● Task requirements
All entries below are to be written out again exactly, but no picture is to be copied.

● Task data

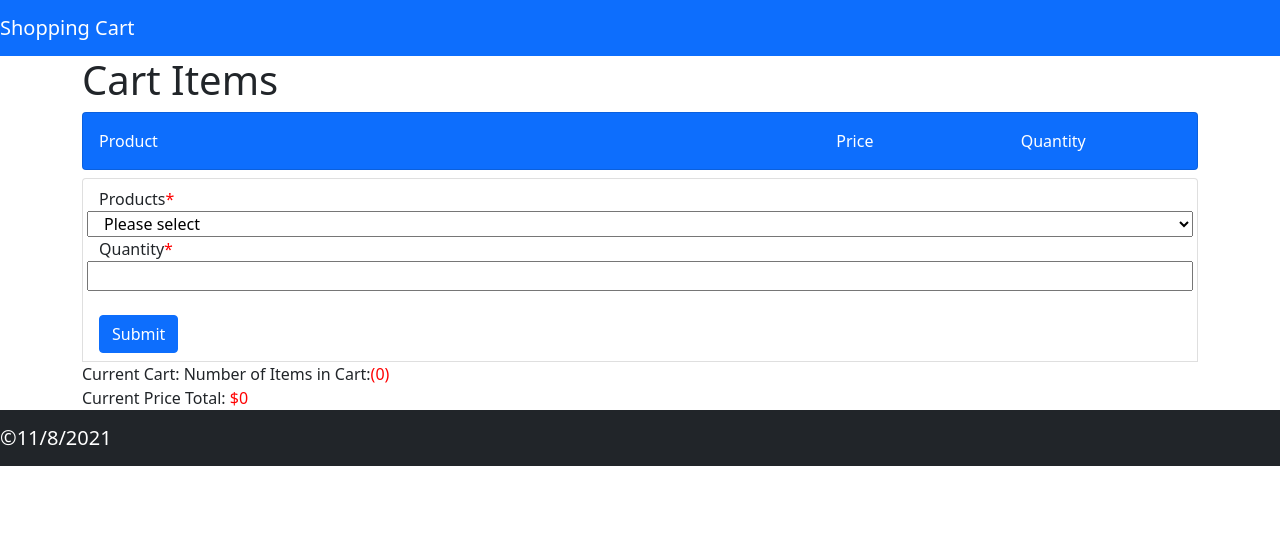
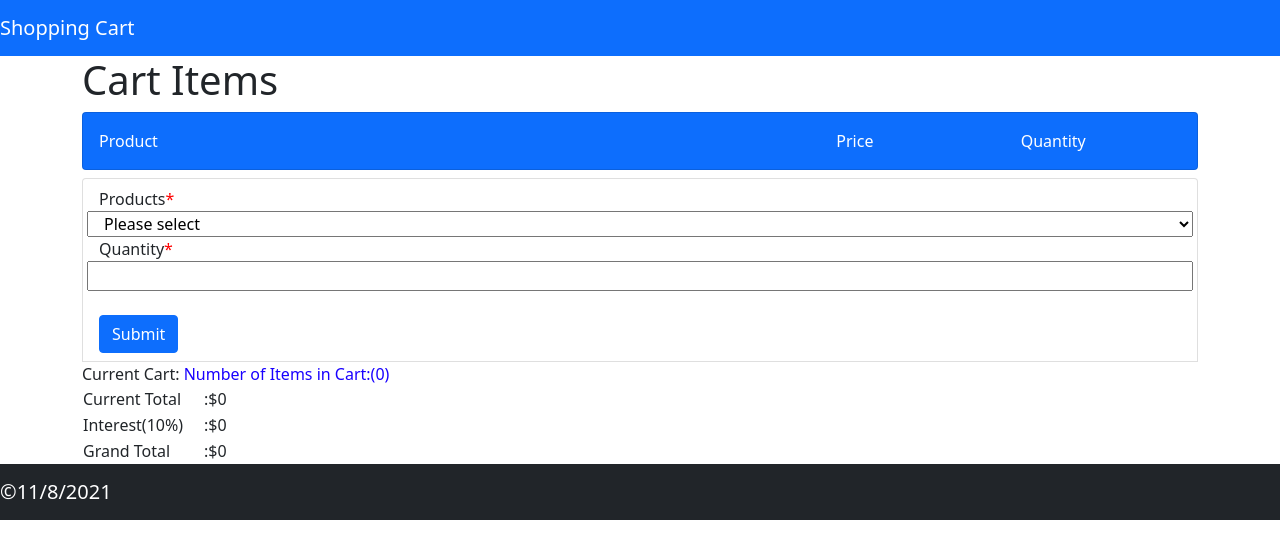
Before and after one commit to anilkumar769gmail/React, a React (Create React App) app: page / in a window 1280 px wide. Shown: the top 558 px of the page. Built offline with nearby package versions, Linux system fonts and the light colour scheme.

Commit message:
updated additem

```diff
--- a/src/App.css
+++ b/src/App.css
@@ -3,6 +3,16 @@
    bottom:0px;
    width: 100vw;
 }
+.mydata{
+
+    margin-left:10px;
+    padding-left: 20px;
+}
+
 span{
     color:red;
 }
+
+.numofitem{
+    color:hsl(246, 100%, 50%);
+}
--- a/src/components/additem.jsx
+++ b/src/components/additem.jsx
@@ -22,23 +22,23 @@ class AddItem extends React.Component{
              myArrayList:[],
              productTotal:0,
              counter:0,
+             interest:0,
+             grandTotal:0,
             }
 
-
-
-    updateQuantity=(e) =>{
-        e.preventDefault();
-        this.setState({quantity:e.target.value});
-
-    }
+    //get the product input
     updateProduct=(e) =>{
         e.preventDefault();
         this.setState({productValue:e.target.value})
     }
 
+    //getting the quantity input
+    updateQuantity=(e) =>{
+        e.preventDefault();
+        this.setState({quantity:e.target.value});
+    }
+
     addToProductList=() =>{
-
-
         const product = products.find(p =>{
             return(p.id === parseInt(this.state.productValue))
         })
@@ -48,26 +48,32 @@ class AddItem extends React.Component{
                                 'selectedProduct':product
                               };
 
+        //check for quantity validating, no empty, no string, only number allowed
 
-        //check for quantity validating
-        if(this.state.quantity === 0 || this.state.quantity ==="" || isNaN(this.state.quantity)){
-            alert("Quantity is required in number!!!")
+
+        if(this.state.quantity === 0  || this.state.quantity ==="" || isNaN(this.state.quantity)){
+            alert("Quantity is required in number[1+]!!!")
             return;
         }
+
        //arrays are mutable - using spread operator to spread out values in new object
         const newProduct =  [...this.state.myArrayList, newProductList];
 
 
 
         //calculate the product total
-        let currentCounter="";
+        let currentCounter=0;
         const total = newProduct.reduce((acc, curr,index) =>{
             currentCounter = index +1;
             return acc + curr.selectedProduct.priceInCents * curr.quantity;
             },0);
 
+        const productInterest = Math.round(total * (10/100)*100)/100;
+        const finalTotal = productInterest + total;
+
         //put everything in myArrayList which list items selected to be put in the cart
-        this.setState({myArrayList:newProduct, productTotal:total, counter:currentCounter,quantity:0});
+        this.setState({myArrayList:newProduct, productTotal:total, counter:currentCounter,
+                       quantity:0, interest:productInterest, grandTotal:finalTotal});
 
 
     };
@@ -78,14 +84,14 @@ class AddItem extends React.Component{
             <div className="list-group">
                 <div className="list-group-item">
                     <div className="row">
-
                         <div>Products<span>*</span></div>
                         <select onChange={this.updateProduct}>
-                            <option value="none" >Please select</option>
+                            <option>Please select</option>
                             {products.map((product)=>
                             <option value={product.id}>{product.name} {product.priceInCents}</option>
-                             )}
+                            )}
                         </select>
+
                         <div>Quantity<span>*</span></div>
                         <input value={this.state.quantity ? this.state.quantity:""} onChange={this.updateQuantity}></input>
                     </div>
@@ -94,7 +100,8 @@ class AddItem extends React.Component{
                 </div>
 
                 <div>
-                    <div>Current Cart: Number of Items in Cart:<span>({this.state.counter})</span></div>
+
+                    <div>Current Cart: <span className="numofitem">Number of Items in Cart:({this.state.counter})</span></div>
                         {this.state.myArrayList.map((listitems,index) =>
                         <div className="list-group-item">
                             <div className="row">
@@ -103,11 +110,21 @@ class AddItem extends React.Component{
                                 <div className="col-md-2">{listitems.quantity}</div>
                             </div>
                         </div>
-
                         )}
 
-                    Current Price Total: <span>${this.state.productTotal}</span>
+                    <tr>
+                        <td>Current Total</td>
+                        <td className='mydata'>:${this.state.productTotal}</td>
+                    </tr>
+                    <tr>
+                        <td>Interest(10%)</td>
+                        <td className='mydata'>:${this.state.interest}</td>
+                    </tr>
 
+                    <tr>
+                        <td>Grand Total</td>
+                        <td className='mydata'>:${this.state.grandTotal}</td>
+                    </tr>
                 </div>
 
 
```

● Written reply
Before and after one commit to anilkumar769gmail/React, a React (Create React App) app: page / in a window 1280 px wide. Shown: the top 558 px of the page. Built offline with nearby package versions, Linux system fonts and the light colour scheme.

Commit message:
updated additem

```diff
--- a/src/App.css
+++ b/src/App.css
@@ -3,6 +3,16 @@
    bottom:0px;
    width: 100vw;
 }
+.mydata{
+
+    margin-left:10px;
+    padding-left: 20px;
+}
+
 span{
     color:red;
 }
+
+.numofitem{
+    color:hsl(246, 100%, 50%);
+}
--- a/src/components/additem.jsx
+++ b/src/components/additem.jsx
@@ -22,23 +22,23 @@ class AddItem extends React.Component{
              myArrayList:[],
              productTotal:0,
              counter:0,
+             interest:0,
+             grandTotal:0,
             }
 
-
-
-    updateQuantity=(e) =>{
-        e.preventDefault();
-        this.setState({quantity:e.target.value});
-
-    }
+    //get the product input
     updateProduct=(e) =>{
         e.preventDefault();
         this.setState({productValue:e.target.value})
     }
 
+    //getting the quantity input
+    updateQuantity=(e) =>{
+        e.preventDefault();
+        this.setState({quantity:e.target.value});
+    }
+
     addToProductList=() =>{
-
-
         const product = products.find(p =>{
             return(p.id === parseInt(this.state.productValue))
         })
@@ -48,26 +48,32 @@ class AddItem extends React.Component{
                                 'selectedProduct':product
                               };
 
+        //check for quantity validating, no empty, no string, only number allowed
 
-        //check for quantity validating
-        if(this.state.quantity === 0 || this.state.quantity ==="" || isNaN(this.state.quantity)){
-            alert("Quantity is required in number!!!")
+
+        if(this.state.quantity === 0  || this.state.quantity ==="" || isNaN(this.state.quantity)){
+            alert("Quantity is required in number[1+]!!!")
             return;
         }
+
        //arrays are mutable - using spread operator to spread out values in new object
         const newProduct =  [...this.state.myArrayList, newProductList];
 
 
 
         //calculate the product total
-        let currentCounter="";
+        let currentCounter=0;
         const total = newProduct.reduce((acc, curr,index) =>{
             currentCounter = index +1;
             return acc + curr.selectedProduct.priceInCents * curr.quantity;
             },0);
 
+        const productInterest = Math.round(total * (10/100)*100)/100;
+        const finalTotal = productInterest + total;
+
         //put everything in myArrayList which list items selected to be put in the cart
-        this.setState({myArrayList:newProduct, productTotal:total, counter:currentCounter,quantity:0});
+        this.setState({myArrayList:newProduct, productTotal:total, counter:currentCounter,
+                       quantity:0, interest:productInterest, grandTotal:finalTotal});
 
 
     };
@@ -78,14 +84,14 @@ class AddItem extends React.Component{
             <div className="list-group">
                 <div className="list-group-item">
                     <div className="row">
-
                         <div>Products<span>*</span></div>
                         <select onChange={this.updateProduct}>
-                            <option value="none" >Please select</option>
+                            <option>Please select</option>
                             {products.map((product)=>
                             <option value={product.id}>{product.name} {product.priceInCents}</option>
-                             )}
+                            )}
                         </select>
+
                         <div>Quantity<span>*</span></div>
                         <input value={this.state.quantity ? this.state.quantity:""} onChange={this.updateQuantity}></input>
                     </div>
@@ -94,7 +100,8 @@ class AddItem extends React.Component{
                 </div>
 
                 <div>
-                    <div>Current Cart: Number of Items in Cart:<span>({this.state.counter})</span></div>
+
+                    <div>Current Cart: <span className="numofitem">Number of Items in Cart:({this.state.counter})</span></div>
                         {this.state.myArrayList.map((listitems,index) =>
                         <div className="list-group-item">
                             <div className="row">
@@ -103,11 +110,21 @@ class AddItem extends React.Component{
                                 <div className="col-md-2">{listitems.quantity}</div>
                             </div>
                         </div>
-
                         )}
 
-                    Current Price Total: <span>${this.state.productTotal}</span>
+                    <tr>
+                        <td>Current Total</td>
+                        <td className='mydata'>:${this.state.productTotal}</td>
+                    </tr>
+                    <tr>
+                        <td>Interest(10%)</td>
+                        <td className='mydata'>:${this.state.interest}</td>
+                    </tr>
 
+                    <tr>
+                        <td>Grand Total</td>
+                        <td className='mydata'>:${this.state.grandTotal}</td>
+                    </tr>
                 </div>
 
 
```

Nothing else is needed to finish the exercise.